-- GOAL OF THE EXERCISE --
When you reach the line that contains "Before and after one commit to qiuh1016/xkClient, an" in the data below, start reproducing lines exactly, and stop after the line that contains "Also changed, not".

-- DATA --
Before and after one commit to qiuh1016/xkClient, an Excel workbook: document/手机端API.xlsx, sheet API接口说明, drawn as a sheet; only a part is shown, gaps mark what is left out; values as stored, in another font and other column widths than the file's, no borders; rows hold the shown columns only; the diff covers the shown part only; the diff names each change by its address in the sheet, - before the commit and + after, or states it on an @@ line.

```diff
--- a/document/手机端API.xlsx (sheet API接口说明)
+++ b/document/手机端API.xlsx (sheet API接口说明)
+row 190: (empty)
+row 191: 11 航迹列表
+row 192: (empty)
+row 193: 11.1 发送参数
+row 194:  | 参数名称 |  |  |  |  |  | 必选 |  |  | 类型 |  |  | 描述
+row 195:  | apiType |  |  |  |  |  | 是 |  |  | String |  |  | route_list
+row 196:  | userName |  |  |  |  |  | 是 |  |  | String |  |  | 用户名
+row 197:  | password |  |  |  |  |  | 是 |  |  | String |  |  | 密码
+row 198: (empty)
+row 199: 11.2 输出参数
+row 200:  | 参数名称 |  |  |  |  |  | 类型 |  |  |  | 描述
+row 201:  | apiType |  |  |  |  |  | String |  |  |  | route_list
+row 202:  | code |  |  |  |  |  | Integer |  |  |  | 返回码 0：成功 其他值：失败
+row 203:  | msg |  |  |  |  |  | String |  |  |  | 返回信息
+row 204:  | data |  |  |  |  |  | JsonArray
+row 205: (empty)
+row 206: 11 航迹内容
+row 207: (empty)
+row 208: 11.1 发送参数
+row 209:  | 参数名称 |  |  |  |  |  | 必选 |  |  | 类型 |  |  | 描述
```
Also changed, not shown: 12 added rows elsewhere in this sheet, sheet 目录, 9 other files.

* * *

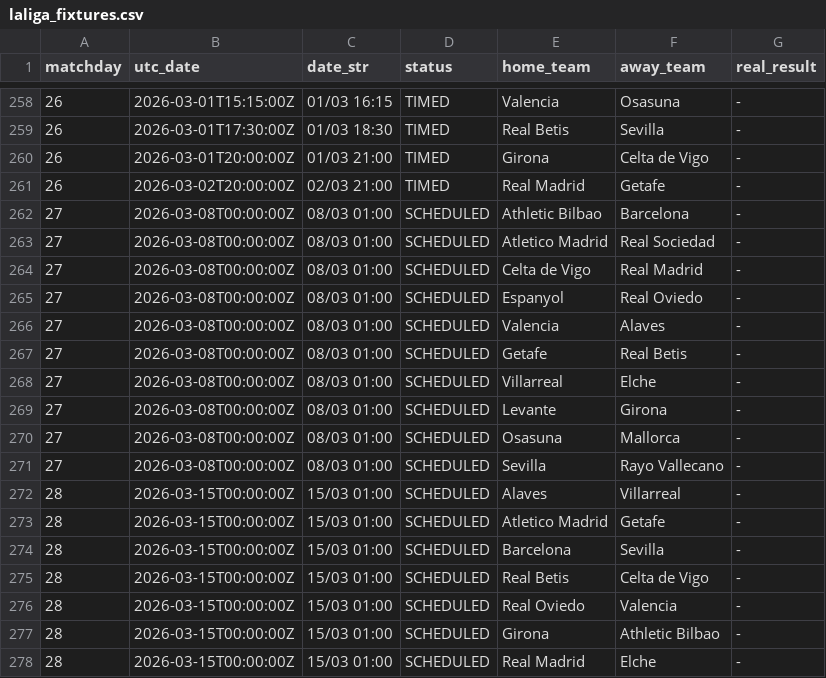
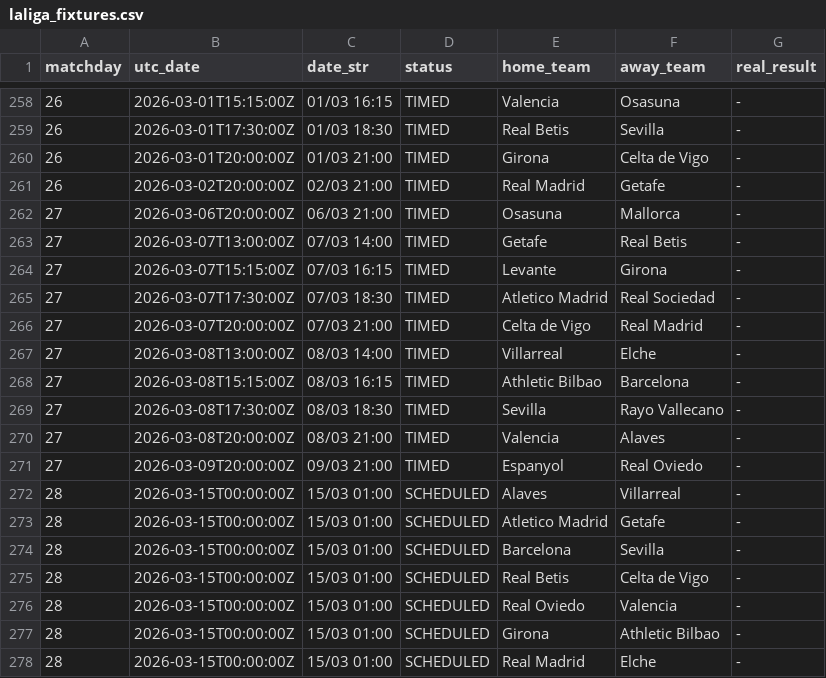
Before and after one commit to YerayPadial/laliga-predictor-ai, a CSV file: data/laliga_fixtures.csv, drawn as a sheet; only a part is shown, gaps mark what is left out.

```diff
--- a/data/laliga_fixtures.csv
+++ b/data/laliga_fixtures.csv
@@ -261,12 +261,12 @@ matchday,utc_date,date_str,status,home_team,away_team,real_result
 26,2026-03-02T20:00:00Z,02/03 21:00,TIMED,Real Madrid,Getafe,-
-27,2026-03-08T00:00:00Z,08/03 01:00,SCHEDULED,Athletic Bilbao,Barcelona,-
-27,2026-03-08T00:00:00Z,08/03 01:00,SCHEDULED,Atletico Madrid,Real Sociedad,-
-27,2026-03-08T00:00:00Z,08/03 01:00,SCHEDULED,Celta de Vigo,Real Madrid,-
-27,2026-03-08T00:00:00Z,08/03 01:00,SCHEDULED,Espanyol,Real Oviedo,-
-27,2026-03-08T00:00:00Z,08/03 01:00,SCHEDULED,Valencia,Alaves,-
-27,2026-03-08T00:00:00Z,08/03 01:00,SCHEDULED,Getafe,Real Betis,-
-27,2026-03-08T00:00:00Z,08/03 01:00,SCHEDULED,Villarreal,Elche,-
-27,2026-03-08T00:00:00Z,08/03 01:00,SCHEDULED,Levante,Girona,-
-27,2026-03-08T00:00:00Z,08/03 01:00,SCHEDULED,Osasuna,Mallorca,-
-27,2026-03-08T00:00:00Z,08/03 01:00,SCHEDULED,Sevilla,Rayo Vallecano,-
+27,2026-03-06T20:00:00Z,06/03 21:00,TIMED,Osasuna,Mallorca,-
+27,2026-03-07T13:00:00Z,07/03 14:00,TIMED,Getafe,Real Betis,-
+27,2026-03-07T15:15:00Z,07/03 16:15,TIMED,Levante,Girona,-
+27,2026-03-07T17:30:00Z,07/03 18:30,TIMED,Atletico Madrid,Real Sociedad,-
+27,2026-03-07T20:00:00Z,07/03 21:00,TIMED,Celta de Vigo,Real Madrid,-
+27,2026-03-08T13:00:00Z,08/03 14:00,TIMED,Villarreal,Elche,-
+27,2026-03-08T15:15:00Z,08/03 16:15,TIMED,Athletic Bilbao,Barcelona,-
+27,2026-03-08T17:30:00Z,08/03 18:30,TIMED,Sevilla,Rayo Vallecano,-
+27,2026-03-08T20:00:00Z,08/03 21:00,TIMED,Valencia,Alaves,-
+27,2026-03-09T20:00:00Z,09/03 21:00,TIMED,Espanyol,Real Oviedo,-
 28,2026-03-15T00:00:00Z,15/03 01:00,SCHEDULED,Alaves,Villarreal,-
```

-- ANSWER BELOW --
Before and after one commit to qiuh1016/xkClient, an Excel workbook: document/手机端API.xlsx, sheet API接口说明, drawn as a sheet; only a part is shown, gaps mark what is left out; values as stored, in another font and other column widths than the file's, no borders; rows hold the shown columns only; the diff covers the shown part only; the diff names each change by its address in the sheet, - before the commit and + after, or states it on an @@ line.

```diff
--- a/document/手机端API.xlsx (sheet API接口说明)
+++ b/document/手机端API.xlsx (sheet API接口说明)
+row 190: (empty)
+row 191: 11 航迹列表
+row 192: (empty)
+row 193: 11.1 发送参数
+row 194:  | 参数名称 |  |  |  |  |  | 必选 |  |  | 类型 |  |  | 描述
+row 195:  | apiType |  |  |  |  |  | 是 |  |  | String |  |  | route_list
+row 196:  | userName |  |  |  |  |  | 是 |  |  | String |  |  | 用户名
+row 197:  | password |  |  |  |  |  | 是 |  |  | String |  |  | 密码
+row 198: (empty)
+row 199: 11.2 输出参数
+row 200:  | 参数名称 |  |  |  |  |  | 类型 |  |  |  | 描述
+row 201:  | apiType |  |  |  |  |  | String |  |  |  | route_list
+row 202:  | code |  |  |  |  |  | Integer |  |  |  | 返回码 0：成功 其他值：失败
+row 203:  | msg |  |  |  |  |  | String |  |  |  | 返回信息
+row 204:  | data |  |  |  |  |  | JsonArray
+row 205: (empty)
+row 206: 11 航迹内容
+row 207: (empty)
+row 208: 11.1 发送参数
+row 209:  | 参数名称 |  |  |  |  |  | 必选 |  |  | 类型 |  |  | 描述
```
Also changed, not shown: 12 added rows elsewhere in this sheet, sheet 目录, 9 other files.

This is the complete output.